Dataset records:
————————
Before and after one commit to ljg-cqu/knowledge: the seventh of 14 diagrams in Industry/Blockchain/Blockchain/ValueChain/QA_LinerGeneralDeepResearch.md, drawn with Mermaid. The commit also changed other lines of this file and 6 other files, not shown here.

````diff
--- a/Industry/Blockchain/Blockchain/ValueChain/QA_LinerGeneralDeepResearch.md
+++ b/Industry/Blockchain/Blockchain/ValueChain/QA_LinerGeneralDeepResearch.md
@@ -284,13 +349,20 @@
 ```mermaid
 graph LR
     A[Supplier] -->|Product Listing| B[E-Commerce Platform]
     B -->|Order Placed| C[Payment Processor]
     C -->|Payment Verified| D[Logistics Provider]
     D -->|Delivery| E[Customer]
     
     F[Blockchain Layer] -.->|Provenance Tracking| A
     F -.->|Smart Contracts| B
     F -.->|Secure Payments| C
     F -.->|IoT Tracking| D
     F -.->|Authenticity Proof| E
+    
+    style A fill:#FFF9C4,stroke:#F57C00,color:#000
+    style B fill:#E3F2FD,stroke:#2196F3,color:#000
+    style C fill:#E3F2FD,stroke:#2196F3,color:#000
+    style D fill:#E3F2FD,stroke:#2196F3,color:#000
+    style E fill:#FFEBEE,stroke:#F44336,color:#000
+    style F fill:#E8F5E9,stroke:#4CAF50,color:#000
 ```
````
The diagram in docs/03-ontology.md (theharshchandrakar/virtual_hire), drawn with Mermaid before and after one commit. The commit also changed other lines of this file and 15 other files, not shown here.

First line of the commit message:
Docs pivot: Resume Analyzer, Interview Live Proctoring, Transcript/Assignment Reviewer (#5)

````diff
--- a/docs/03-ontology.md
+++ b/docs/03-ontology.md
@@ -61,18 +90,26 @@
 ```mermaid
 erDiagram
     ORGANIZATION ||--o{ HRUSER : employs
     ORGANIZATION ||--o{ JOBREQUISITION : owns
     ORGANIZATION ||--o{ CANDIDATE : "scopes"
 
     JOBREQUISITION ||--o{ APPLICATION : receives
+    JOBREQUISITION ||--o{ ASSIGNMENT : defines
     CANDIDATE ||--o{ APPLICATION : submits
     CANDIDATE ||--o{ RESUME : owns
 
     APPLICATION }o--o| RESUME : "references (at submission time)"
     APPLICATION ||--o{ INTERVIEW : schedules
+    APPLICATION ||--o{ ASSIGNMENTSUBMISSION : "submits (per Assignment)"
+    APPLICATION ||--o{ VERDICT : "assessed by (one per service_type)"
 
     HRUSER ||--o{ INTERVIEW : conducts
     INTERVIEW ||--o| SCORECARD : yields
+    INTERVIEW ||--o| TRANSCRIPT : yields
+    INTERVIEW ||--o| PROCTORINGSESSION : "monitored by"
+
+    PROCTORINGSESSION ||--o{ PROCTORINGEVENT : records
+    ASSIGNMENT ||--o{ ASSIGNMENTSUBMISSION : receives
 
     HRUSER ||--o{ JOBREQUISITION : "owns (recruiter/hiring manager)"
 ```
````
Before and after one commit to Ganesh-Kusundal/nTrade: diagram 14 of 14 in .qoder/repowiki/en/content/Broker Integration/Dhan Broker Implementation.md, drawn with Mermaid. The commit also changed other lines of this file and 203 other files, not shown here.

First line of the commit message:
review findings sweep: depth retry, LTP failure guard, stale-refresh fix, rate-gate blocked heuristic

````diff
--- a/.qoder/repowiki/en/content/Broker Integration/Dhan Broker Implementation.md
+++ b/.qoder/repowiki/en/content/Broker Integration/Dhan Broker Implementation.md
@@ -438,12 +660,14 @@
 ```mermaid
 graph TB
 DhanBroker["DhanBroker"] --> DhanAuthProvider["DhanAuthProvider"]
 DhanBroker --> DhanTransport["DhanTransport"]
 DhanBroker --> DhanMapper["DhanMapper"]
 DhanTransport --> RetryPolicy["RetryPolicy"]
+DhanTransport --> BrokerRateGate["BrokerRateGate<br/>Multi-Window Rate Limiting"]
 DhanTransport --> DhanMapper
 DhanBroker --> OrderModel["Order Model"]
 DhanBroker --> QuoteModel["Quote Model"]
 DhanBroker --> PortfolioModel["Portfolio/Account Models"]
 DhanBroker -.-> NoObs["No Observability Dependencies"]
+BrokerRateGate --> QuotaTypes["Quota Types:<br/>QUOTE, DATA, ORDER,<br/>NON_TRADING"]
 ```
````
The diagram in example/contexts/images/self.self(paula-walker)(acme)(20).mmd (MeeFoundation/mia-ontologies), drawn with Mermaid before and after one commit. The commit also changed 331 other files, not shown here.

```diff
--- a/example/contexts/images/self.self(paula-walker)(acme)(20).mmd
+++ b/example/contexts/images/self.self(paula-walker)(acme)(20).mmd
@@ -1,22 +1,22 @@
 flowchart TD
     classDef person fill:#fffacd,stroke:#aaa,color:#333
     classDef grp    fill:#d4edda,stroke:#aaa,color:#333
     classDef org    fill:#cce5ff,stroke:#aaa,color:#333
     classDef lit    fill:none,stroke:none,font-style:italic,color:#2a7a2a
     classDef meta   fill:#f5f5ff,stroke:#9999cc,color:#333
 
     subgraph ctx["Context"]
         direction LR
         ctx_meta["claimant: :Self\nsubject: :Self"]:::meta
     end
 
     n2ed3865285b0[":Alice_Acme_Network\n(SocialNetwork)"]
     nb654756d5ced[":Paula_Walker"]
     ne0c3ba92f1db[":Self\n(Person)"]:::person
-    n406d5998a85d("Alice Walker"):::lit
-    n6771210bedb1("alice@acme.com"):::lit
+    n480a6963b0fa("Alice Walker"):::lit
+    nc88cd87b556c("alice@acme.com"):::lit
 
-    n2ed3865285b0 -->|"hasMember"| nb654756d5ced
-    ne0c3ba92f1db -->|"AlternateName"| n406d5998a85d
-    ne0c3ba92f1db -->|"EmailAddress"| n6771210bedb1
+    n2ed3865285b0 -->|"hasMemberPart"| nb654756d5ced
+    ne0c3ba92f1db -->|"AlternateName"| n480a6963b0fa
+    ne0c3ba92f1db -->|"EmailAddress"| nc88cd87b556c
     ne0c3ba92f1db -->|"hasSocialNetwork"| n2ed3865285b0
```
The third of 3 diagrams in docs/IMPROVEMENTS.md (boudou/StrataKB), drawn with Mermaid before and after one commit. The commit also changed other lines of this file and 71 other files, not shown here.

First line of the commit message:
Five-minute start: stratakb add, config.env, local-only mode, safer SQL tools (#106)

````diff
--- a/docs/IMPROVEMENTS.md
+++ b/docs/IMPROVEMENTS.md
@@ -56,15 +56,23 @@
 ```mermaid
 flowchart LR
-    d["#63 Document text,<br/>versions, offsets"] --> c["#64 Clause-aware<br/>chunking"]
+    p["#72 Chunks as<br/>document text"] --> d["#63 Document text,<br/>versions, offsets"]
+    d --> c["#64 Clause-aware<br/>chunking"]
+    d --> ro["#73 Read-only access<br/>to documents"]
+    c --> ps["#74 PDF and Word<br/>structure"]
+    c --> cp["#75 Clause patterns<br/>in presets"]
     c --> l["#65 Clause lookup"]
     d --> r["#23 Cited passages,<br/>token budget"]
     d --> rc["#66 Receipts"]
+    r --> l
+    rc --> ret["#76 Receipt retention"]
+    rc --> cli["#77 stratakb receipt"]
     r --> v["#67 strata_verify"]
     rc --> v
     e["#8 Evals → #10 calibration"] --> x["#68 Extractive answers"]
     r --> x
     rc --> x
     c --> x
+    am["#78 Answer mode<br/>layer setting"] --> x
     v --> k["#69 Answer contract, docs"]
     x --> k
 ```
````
————————
* [What this task involves]:
Within the data, count the lines that hold the word "DhanBroker". Answer with the figure and nothing more.

* [The completed task]:
7